- [Task to carry out] Copy out every line of the material below, character for character, apart from the pictures.

+++ Given data

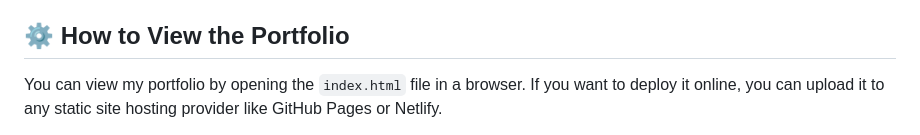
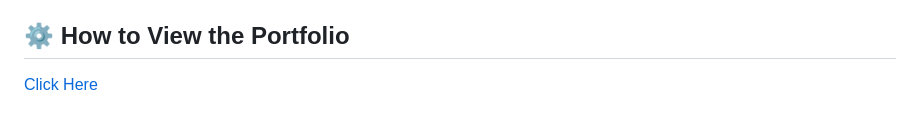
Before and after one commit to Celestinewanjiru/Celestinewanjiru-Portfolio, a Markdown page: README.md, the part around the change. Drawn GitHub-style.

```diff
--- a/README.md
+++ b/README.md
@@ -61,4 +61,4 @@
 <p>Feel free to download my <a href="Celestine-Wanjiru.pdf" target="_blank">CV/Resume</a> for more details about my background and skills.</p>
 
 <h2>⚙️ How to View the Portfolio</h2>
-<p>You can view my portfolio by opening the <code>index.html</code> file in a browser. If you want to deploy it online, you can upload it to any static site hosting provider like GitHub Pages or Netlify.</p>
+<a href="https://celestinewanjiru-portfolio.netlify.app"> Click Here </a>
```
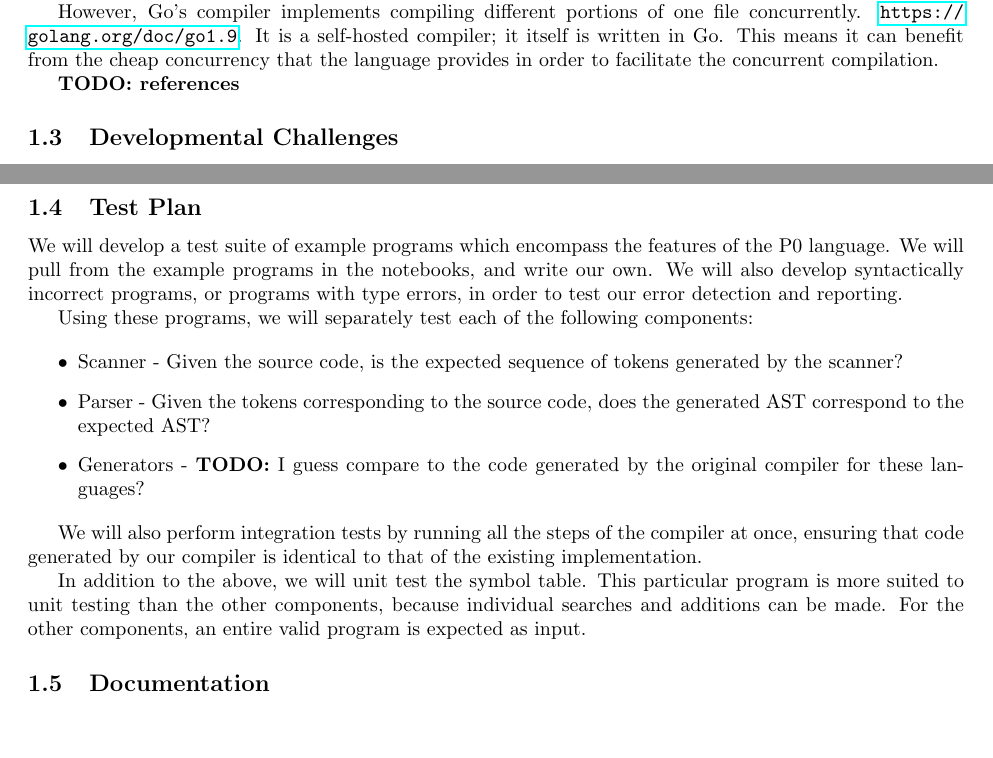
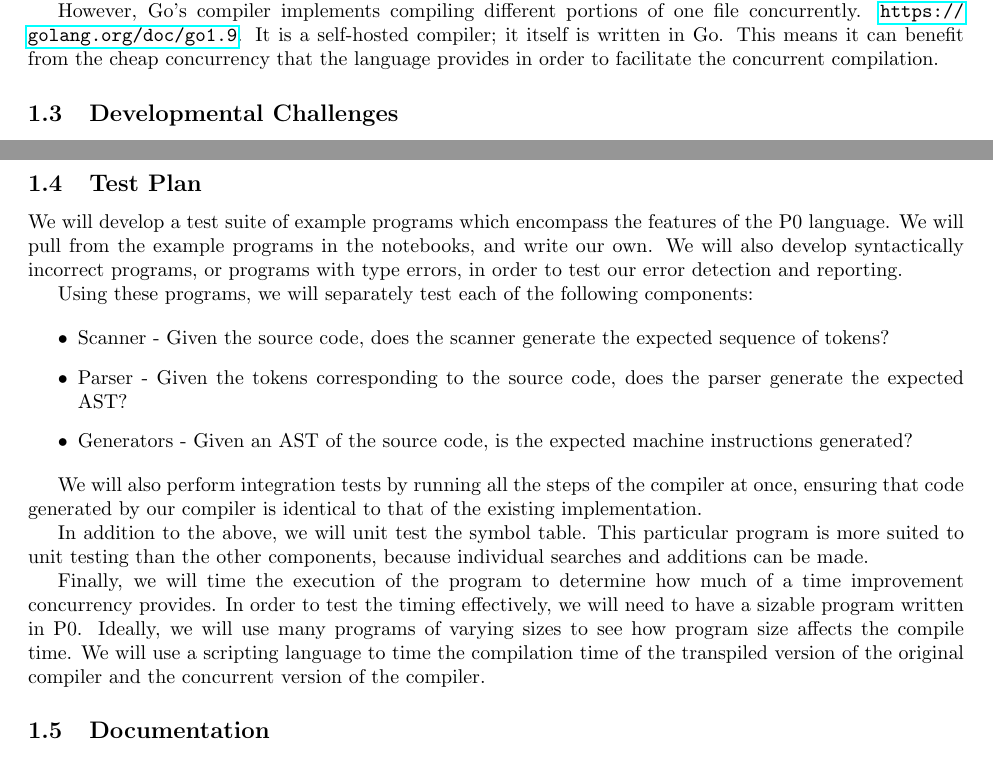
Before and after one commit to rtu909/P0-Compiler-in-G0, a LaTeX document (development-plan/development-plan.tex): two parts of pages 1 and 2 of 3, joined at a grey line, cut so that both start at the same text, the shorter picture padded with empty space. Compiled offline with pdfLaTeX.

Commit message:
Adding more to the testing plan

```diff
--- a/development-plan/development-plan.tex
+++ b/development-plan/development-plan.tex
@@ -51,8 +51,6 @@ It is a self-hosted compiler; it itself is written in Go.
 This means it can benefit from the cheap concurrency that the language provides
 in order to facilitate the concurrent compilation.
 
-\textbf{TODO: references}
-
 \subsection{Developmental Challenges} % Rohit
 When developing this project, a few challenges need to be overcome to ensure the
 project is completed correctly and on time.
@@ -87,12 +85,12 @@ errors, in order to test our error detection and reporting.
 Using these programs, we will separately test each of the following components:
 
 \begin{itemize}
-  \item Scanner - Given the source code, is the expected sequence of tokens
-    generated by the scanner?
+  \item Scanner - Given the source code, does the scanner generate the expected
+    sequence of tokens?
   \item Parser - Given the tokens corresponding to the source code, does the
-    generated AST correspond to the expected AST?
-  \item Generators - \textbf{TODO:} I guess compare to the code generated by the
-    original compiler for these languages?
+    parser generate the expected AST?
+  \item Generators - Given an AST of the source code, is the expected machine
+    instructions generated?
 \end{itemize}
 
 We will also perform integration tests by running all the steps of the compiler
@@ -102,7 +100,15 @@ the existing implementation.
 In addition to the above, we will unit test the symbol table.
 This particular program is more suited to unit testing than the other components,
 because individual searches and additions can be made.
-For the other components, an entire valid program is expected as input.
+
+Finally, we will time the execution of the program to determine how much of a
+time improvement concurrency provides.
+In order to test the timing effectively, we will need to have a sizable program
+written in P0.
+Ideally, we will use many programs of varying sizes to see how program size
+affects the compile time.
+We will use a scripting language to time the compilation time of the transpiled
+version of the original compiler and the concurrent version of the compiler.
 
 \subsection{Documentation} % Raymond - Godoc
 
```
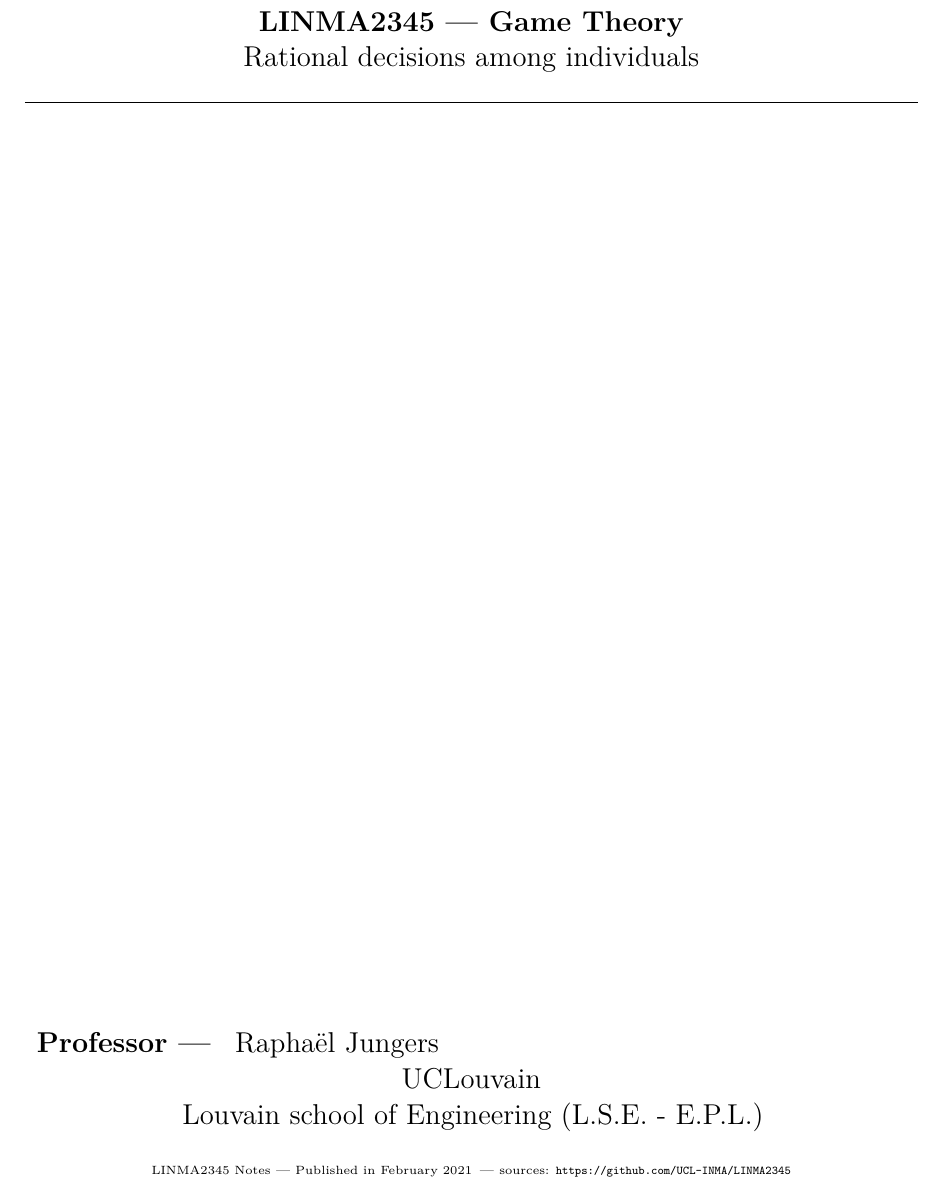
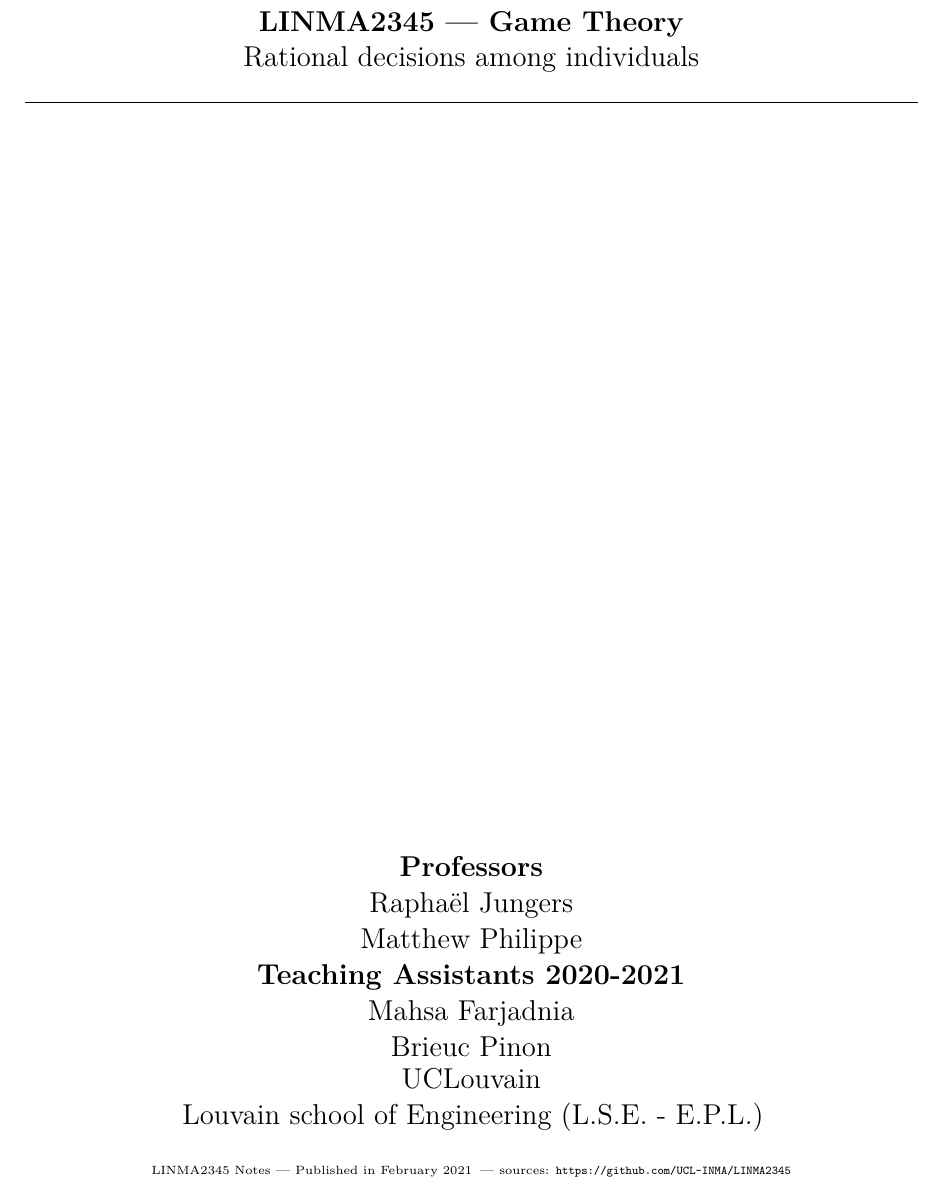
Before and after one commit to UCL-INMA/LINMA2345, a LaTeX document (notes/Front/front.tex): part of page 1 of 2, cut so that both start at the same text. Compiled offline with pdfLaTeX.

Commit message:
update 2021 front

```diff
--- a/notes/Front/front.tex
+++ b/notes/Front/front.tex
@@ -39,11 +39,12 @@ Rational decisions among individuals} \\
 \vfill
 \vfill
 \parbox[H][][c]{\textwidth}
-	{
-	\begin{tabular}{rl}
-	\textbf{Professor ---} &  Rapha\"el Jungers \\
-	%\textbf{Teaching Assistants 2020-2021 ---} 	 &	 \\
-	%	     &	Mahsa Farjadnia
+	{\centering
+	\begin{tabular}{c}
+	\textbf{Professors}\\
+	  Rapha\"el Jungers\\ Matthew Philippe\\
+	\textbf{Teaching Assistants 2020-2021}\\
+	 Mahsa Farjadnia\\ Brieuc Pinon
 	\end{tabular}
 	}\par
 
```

++++++

- [Solution]
Before and after one commit to Celestinewanjiru/Celestinewanjiru-Portfolio, a Markdown page: README.md, the part around the change. Drawn GitHub-style.

```diff
--- a/README.md
+++ b/README.md
@@ -61,4 +61,4 @@
 <p>Feel free to download my <a href="Celestine-Wanjiru.pdf" target="_blank">CV/Resume</a> for more details about my background and skills.</p>
 
 <h2>⚙️ How to View the Portfolio</h2>
-<p>You can view my portfolio by opening the <code>index.html</code> file in a browser. If you want to deploy it online, you can upload it to any static site hosting provider like GitHub Pages or Netlify.</p>
+<a href="https://celestinewanjiru-portfolio.netlify.app"> Click Here </a>
```
Before and after one commit to rtu909/P0-Compiler-in-G0, a LaTeX document (development-plan/development-plan.tex): two parts of pages 1 and 2 of 3, joined at a grey line, cut so that both start at the same text, the shorter picture padded with empty space. Compiled offline with pdfLaTeX.

Commit message:
Adding more to the testing plan

```diff
--- a/development-plan/development-plan.tex
+++ b/development-plan/development-plan.tex
@@ -51,8 +51,6 @@ It is a self-hosted compiler; it itself is written in Go.
 This means it can benefit from the cheap concurrency that the language provides
 in order to facilitate the concurrent compilation.
 
-\textbf{TODO: references}
-
 \subsection{Developmental Challenges} % Rohit
 When developing this project, a few challenges need to be overcome to ensure the
 project is completed correctly and on time.
@@ -87,12 +85,12 @@ errors, in order to test our error detection and reporting.
 Using these programs, we will separately test each of the following components:
 
 \begin{itemize}
-  \item Scanner - Given the source code, is the expected sequence of tokens
-    generated by the scanner?
+  \item Scanner - Given the source code, does the scanner generate the expected
+    sequence of tokens?
   \item Parser - Given the tokens corresponding to the source code, does the
-    generated AST correspond to the expected AST?
-  \item Generators - \textbf{TODO:} I guess compare to the code generated by the
-    original compiler for these languages?
+    parser generate the expected AST?
+  \item Generators - Given an AST of the source code, is the expected machine
+    instructions generated?
 \end{itemize}
 
 We will also perform integration tests by running all the steps of the compiler
@@ -102,7 +100,15 @@ the existing implementation.
 In addition to the above, we will unit test the symbol table.
 This particular program is more suited to unit testing than the other components,
 because individual searches and additions can be made.
-For the other components, an entire valid program is expected as input.
+
+Finally, we will time the execution of the program to determine how much of a
+time improvement concurrency provides.
+In order to test the timing effectively, we will need to have a sizable program
+written in P0.
+Ideally, we will use many programs of varying sizes to see how program size
+affects the compile time.
+We will use a scripting language to time the compilation time of the transpiled
+version of the original compiler and the concurrent version of the compiler.
 
 \subsection{Documentation} % Raymond - Godoc
 
```
Before and after one commit to UCL-INMA/LINMA2345, a LaTeX document (notes/Front/front.tex): part of page 1 of 2, cut so that both start at the same text. Compiled offline with pdfLaTeX.

Commit message:
update 2021 front

```diff
--- a/notes/Front/front.tex
+++ b/notes/Front/front.tex
@@ -39,11 +39,12 @@ Rational decisions among individuals} \\
 \vfill
 \vfill
 \parbox[H][][c]{\textwidth}
-	{
-	\begin{tabular}{rl}
-	\textbf{Professor ---} &  Rapha\"el Jungers \\
-	%\textbf{Teaching Assistants 2020-2021 ---} 	 &	 \\
-	%	     &	Mahsa Farjadnia
+	{\centering
+	\begin{tabular}{c}
+	\textbf{Professors}\\
+	  Rapha\"el Jungers\\ Matthew Philippe\\
+	\textbf{Teaching Assistants 2020-2021}\\
+	 Mahsa Farjadnia\\ Brieuc Pinon
 	\end{tabular}
 	}\par
 
```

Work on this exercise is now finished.